Let’s go back in time first…
The rapid development of information technology in the 2000s soon made classroom-based learning look old hat, overly academic and complicated to deliver. This resulted in more “experiential” or “digital” systems that each had their hour of glory but also their limitations, either in terms of learning effectiveness, learner engagement, or… both. Serious games opened the way to gamification, and the arrival of MOOCs introduced the concept of training delivered at a set pace and laid the foundations for distance learning among peers. This list isn’t exhaustive but you get the idea: digital learning – or any other scientific/marketing name used to describe new ways of learning – mustn’t make the mistake of eliminating or devaluing the different methods that preceded it, because they all helped to build a multimodal structure replete with many possibilities.
What is social learning?
Social learning – which we would define as the possibility of learning via productive face-to-face or distance-learning interactions between peers and/or with experts – should, we believe, be thought of more as a new colour on the trainer’s palette that can be mixed with existing shades to create rich and durable forms of learning. The power of these interactions isn’t something new; we all have clear memories of on-the-fly learning acquired during an end-of-session discussion, a debate over coffee (or beer depending on the hour), or real-life manoeuvres on whatever our work surface happened to be.

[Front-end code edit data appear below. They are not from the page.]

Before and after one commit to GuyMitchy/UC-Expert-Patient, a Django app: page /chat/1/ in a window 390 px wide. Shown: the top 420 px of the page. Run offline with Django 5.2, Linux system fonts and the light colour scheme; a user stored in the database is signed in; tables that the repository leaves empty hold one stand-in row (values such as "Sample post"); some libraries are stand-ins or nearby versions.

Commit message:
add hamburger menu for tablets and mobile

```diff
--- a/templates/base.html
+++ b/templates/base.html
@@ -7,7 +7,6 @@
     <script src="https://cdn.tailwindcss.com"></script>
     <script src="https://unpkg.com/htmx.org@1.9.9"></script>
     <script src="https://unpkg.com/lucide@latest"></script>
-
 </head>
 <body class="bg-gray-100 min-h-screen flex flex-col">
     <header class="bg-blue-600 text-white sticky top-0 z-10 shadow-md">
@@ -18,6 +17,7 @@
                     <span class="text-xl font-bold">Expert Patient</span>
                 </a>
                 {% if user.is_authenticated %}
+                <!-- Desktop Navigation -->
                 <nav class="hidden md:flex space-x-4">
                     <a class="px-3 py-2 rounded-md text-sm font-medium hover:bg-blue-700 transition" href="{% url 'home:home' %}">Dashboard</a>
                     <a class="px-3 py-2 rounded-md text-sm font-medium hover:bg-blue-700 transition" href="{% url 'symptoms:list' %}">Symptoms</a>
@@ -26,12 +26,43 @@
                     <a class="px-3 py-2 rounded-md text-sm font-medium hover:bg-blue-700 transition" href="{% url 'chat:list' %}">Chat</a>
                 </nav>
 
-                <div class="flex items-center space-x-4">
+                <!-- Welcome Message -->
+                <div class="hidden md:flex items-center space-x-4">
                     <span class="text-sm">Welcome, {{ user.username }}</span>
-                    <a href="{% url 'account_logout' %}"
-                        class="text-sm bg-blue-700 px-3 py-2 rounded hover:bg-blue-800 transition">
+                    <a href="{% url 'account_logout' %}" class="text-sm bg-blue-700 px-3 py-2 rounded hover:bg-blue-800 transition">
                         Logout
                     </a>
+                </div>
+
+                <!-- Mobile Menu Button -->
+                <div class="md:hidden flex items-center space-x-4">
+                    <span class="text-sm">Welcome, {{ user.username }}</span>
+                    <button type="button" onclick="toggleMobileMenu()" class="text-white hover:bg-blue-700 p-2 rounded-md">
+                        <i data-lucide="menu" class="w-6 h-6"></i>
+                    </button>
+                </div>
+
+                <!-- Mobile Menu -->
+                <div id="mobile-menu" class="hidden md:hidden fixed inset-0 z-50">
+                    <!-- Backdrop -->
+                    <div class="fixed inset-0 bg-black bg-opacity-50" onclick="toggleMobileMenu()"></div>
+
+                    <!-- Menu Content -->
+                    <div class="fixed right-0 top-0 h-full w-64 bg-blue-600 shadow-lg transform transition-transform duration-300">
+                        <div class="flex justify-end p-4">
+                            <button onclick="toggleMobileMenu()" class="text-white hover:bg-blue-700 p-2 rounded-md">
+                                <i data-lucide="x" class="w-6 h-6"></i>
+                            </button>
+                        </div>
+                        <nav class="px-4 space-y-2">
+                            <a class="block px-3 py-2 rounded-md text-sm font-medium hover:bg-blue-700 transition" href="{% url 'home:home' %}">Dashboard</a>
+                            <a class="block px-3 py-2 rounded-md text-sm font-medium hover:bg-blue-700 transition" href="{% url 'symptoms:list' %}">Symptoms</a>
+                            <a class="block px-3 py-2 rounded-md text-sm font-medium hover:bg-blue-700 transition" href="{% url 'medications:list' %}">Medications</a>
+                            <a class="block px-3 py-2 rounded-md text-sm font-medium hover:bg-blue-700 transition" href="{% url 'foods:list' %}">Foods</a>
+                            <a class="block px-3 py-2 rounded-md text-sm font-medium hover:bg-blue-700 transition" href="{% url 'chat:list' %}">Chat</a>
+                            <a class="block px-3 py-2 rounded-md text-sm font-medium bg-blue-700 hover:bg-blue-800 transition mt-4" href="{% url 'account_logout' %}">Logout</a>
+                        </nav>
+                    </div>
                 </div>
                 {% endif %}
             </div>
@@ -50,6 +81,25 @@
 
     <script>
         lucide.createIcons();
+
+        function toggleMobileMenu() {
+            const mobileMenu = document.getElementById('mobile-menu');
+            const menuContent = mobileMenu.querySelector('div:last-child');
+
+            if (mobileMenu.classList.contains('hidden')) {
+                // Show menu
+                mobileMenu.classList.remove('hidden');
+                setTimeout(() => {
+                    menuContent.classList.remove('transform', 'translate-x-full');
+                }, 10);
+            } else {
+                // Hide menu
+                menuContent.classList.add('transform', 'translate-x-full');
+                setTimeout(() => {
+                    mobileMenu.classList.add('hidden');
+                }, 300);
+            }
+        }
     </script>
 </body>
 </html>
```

Today, three factors affect the impact of this phenomenon:
- the learning format is more digital: sharing is done remotely, via instant chat tools or discussion forums,
- the volumes of information exchanged are exponential and constantly changing,
- the people dialoguing don’t necessarily know each other, and may never have seen each other.
Each factor has its own challenges. For the first, technological and ergonomic robustness is key: the virtual space where the interaction takes place has to be fully operational and accessible. In terms of the second, we need to learn how to conduct a selective sort (my great passion) of all the information available, and this data shouldn’t be sorted based on the clumsy notion of time, but proactively by relevance rather than passively in terms of the time available. Finally, for the last factor, we should be open and supportive to welcome varied inputs but at the same time be cautious and set strict standards to ensure we select the contributions that make sense and bring real added value.
Collective intelligence and individual stupidity?
Social learning isn’t just the passive consultation of a news feed, liberal use of emoticons and the thumbs up symbol, or the fact that we follow a certain influencer.
Collective intelligence can only emerge if it’s preceded by individual intelligences (of course, darn it!), and therein lies the rub. Digitisation of training has the potential to make it poorer both in terms of content and form. It’s now so easy to produce and consume content that we sometimes forget the intrinsic quality required. As corporate learning professionals, unless we want to see our jobs disappear, we have a duty to maintain this criterion of quality. Here again, there’s no miracle solution – each organisation can build its educational master plan combining criteria and most importantly multiple and original measurement indicators (individual, collective, hot, cold, top-down, bottom-up, collaborative, quantitative, qualitative, etc.).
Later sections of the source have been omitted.